Wednesday, March 23, 2005

A question for the critics of the federal judge's (as upheld by the appeals court panel) decision to not order Schiavo's feeding tube to be reinserted. The judge ruled as he did because, in his view, the Schindlers had not established a "substantial likelihood of success" at trial on the merits of their arguments... My question: isn't that a pretty good standard for determining when to order injunctive relief that changes the status quo?

If judges were obligated to maintain the status quo until after he had heard arguments - on whatever it is that is being argued - then those advocating for the status quo have the ability to forever prevent action from being taken. Take for example, the death penalty - without such a standard, opponents could continually delay executions by filing one request for injunctive relief after another.. it wouldn't matter how frivolous the arguments were, the judge would have to grant until after he had heard arguments and ruled... after which, of course, death penalty opponents would merely file another request for injunctive relief, which would trigger another round and another round and another round.
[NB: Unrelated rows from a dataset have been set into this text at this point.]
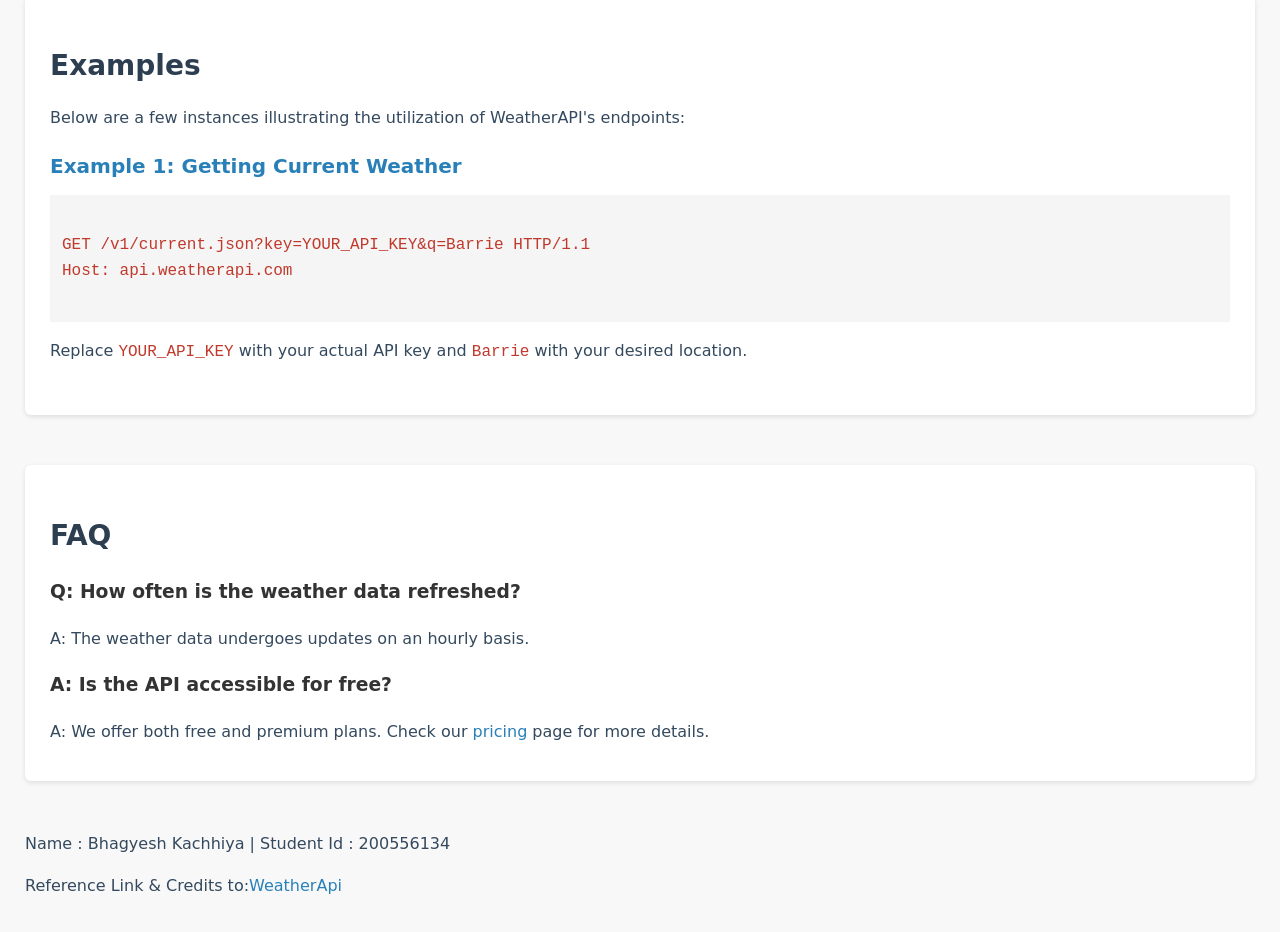
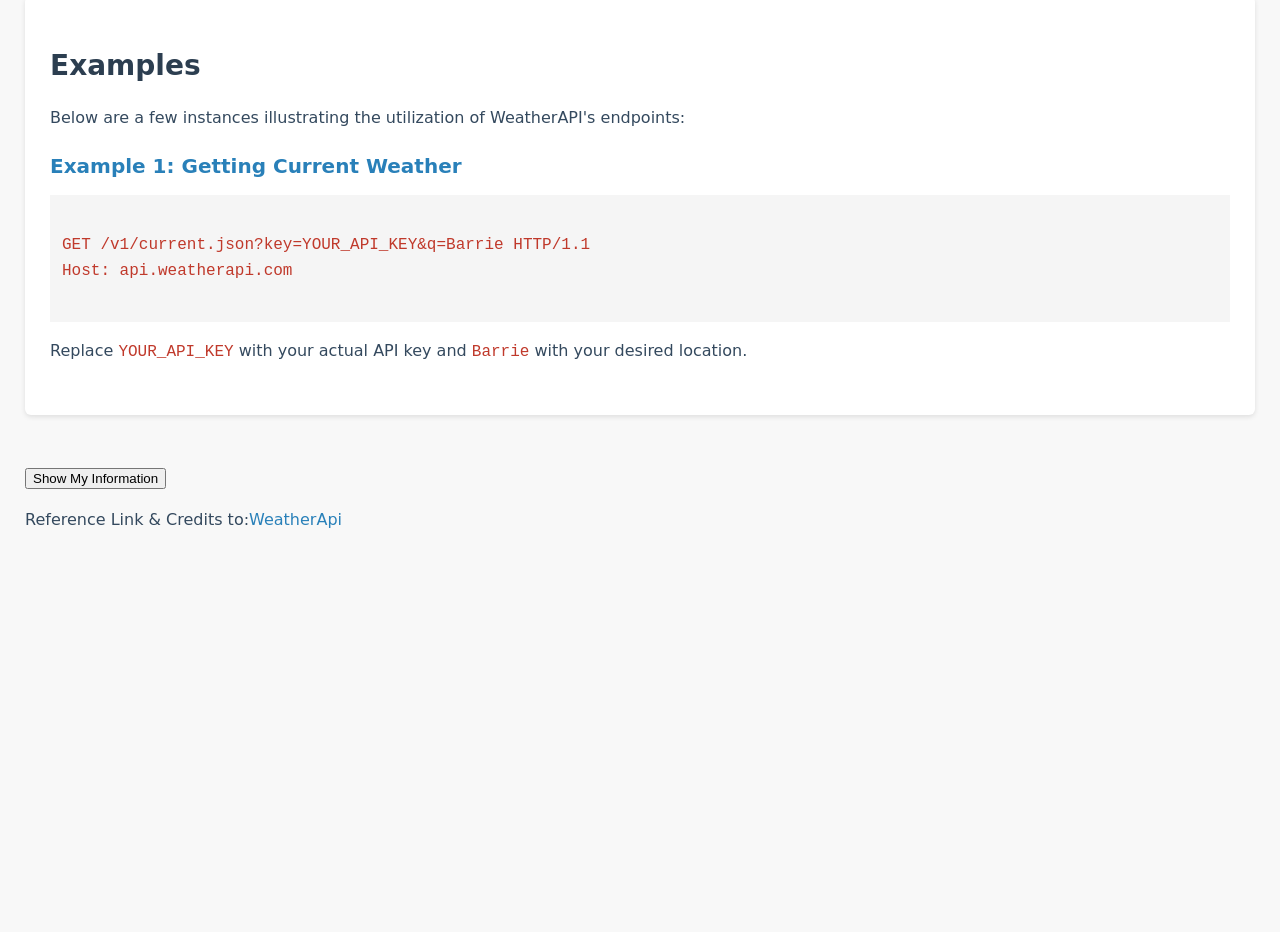
Before and after one commit to Bhagyesh0718/JS_Assignment4, a plain HTML site: page JS_A4/index.html in a window 1280 px wide. Shown: the part 1338-2270 px from the top of the page. After the commit the page ends 1908 px from the top, so only its background shows below. Drawn offline with Linux system fonts and the light colour scheme; no server answers.

Commit message:
Update index.html

```diff
--- a/JS_A4/index.html
+++ b/JS_A4/index.html
@@ -19,7 +19,6 @@
                 <li>Support</li>
                 <li>Sign in</li>
                 <li>Sign up</li>
-                <li>FAQ</li>
             </ul>
         </nav>
     </header>
@@ -109,25 +108,13 @@ Host: api.weatherapi.com
                         <code>Barrie</code> with your desired location.
                     </p>
                     <div class="weatherInfo">
-                        <!-- Weather information will be displayed here -->
                     </div>
                 </div>
             </div>
         </section>
 
-        <section id="faq">
-            <div class="container">
-                <h1>FAQ</h1>
-                <h3>Q: How often is the weather data refreshed?</h3>
-                <p>A: The weather data undergoes updates on an hourly basis.</p>
-                <h3>A: Is the API accessible for free?</h3>
-                <p>
-                    A: We offer both free and premium plans. Check our
-                    <a href="#pricing-link">pricing</a> page for more details.
-                </p>
-            </div>
-        </section>
-            <p>Name : Bhagyesh Kachhiya | Student Id : 200556134</p>
+            <button onclick="showInfo()">Show My Information</button>
+            <div id="info-container"></div>
             <p> Reference Link & Credits to:<a href="https://www.weatherapi.com/">WeatherApi</a></p>
     </main>
 </body>
```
Environmentalists could forever stall development by filing one objection after after another. Those objecting to Verizon's purchase of MCI could forever keep that from happening.. just by filing one claim after another. Heck, without such a standard, George Bush couldn't have been inaugurated until after the courts had heard and ruled on all the various lawsuits that had been filed... is this really what we're looking for?